**TASK PROMPT:** Say how many lines in the records include the string "markdown", adding no other words.

(Version difference data)
________________________________________

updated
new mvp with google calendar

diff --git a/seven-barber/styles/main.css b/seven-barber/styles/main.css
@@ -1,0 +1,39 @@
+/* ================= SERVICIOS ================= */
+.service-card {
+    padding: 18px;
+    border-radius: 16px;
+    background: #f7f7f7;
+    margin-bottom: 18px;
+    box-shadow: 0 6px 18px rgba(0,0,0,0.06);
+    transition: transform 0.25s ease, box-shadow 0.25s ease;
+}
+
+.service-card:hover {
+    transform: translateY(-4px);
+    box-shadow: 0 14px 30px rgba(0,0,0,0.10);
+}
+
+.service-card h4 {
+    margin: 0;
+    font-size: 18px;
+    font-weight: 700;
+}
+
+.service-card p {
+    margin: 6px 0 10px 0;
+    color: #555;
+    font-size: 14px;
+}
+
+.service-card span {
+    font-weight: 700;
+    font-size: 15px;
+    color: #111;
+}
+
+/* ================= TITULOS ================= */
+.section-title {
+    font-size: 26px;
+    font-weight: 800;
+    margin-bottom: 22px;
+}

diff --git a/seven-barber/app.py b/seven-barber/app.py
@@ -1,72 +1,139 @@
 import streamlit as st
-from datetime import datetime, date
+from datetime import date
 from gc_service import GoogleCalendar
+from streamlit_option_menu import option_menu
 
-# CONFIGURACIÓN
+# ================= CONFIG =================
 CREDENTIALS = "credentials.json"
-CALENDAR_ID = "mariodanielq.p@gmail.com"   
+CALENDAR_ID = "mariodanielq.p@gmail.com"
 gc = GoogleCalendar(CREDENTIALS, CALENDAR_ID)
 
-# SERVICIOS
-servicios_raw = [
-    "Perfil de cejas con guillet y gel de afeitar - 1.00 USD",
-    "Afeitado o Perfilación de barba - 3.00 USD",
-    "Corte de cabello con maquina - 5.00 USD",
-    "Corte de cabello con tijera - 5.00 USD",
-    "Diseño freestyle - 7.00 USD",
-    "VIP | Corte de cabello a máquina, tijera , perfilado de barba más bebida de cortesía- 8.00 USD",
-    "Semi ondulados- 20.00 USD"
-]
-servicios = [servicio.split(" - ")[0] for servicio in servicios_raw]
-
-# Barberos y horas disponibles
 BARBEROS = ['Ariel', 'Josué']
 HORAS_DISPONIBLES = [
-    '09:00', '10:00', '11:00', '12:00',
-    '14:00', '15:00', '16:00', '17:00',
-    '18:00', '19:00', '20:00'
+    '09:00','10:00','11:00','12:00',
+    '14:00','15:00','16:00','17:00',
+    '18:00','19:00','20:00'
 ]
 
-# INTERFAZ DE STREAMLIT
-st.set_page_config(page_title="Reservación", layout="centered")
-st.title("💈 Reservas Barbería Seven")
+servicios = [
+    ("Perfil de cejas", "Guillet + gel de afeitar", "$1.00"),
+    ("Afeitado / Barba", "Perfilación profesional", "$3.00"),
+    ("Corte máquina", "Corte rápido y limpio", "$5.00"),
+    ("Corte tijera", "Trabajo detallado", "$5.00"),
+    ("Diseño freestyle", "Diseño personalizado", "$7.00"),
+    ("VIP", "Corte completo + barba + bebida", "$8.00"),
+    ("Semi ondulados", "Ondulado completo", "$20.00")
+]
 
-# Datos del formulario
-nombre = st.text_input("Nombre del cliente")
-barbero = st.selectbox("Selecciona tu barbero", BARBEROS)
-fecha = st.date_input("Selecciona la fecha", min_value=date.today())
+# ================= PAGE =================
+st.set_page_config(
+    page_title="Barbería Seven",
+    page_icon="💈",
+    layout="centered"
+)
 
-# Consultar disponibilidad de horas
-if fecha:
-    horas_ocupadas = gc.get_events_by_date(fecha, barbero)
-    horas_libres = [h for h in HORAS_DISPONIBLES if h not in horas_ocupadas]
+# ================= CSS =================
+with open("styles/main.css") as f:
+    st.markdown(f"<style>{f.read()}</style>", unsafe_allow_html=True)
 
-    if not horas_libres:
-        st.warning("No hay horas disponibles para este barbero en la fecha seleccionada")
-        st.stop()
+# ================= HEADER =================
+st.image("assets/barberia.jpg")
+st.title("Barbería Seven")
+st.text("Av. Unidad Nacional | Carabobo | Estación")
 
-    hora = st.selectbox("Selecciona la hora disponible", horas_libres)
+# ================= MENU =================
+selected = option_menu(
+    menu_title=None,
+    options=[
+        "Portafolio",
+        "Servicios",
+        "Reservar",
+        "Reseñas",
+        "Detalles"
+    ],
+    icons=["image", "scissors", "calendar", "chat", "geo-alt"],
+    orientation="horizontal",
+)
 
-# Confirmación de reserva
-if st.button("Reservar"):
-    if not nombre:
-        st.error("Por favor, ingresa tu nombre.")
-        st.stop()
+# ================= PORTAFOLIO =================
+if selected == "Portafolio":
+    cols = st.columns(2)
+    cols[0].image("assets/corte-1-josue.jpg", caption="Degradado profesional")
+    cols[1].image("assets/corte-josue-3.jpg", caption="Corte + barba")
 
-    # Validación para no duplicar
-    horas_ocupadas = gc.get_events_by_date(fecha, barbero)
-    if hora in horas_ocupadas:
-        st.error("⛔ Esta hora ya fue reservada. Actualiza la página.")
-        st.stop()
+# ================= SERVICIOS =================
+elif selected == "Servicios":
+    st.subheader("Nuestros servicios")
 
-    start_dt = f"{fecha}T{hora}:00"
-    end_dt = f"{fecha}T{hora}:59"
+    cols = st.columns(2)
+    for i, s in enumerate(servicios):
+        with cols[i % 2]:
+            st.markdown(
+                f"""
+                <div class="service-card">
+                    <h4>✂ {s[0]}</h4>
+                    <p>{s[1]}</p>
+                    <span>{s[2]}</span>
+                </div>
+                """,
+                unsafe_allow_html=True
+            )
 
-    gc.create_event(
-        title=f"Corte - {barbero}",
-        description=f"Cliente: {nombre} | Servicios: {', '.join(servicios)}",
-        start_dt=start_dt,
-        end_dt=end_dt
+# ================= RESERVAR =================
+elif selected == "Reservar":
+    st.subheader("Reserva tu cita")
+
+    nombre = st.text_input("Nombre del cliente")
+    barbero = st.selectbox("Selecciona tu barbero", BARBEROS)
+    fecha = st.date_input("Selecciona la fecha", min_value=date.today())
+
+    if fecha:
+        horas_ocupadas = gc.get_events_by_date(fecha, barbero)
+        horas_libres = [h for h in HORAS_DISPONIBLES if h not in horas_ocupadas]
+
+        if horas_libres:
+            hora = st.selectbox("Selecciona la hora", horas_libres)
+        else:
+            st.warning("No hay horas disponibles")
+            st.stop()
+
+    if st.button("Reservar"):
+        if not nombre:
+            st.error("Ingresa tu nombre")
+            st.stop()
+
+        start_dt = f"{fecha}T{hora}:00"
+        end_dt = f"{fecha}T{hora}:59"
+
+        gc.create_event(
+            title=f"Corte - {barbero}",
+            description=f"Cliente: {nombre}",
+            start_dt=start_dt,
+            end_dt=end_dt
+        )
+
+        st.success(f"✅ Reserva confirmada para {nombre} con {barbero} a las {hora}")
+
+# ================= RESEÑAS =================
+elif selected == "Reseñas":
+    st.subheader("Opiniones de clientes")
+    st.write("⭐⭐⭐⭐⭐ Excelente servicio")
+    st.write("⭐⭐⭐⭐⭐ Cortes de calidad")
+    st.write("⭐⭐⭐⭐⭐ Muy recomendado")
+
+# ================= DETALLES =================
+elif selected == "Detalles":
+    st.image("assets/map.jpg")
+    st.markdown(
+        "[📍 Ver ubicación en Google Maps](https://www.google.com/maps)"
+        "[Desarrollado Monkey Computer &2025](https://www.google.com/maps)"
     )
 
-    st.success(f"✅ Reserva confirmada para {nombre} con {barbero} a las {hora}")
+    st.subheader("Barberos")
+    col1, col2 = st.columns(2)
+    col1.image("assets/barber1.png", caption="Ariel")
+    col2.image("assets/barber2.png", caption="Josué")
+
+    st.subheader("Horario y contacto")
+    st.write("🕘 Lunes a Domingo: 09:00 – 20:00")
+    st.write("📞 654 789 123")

________________________________________

**RESULT OF THE TASK:** 3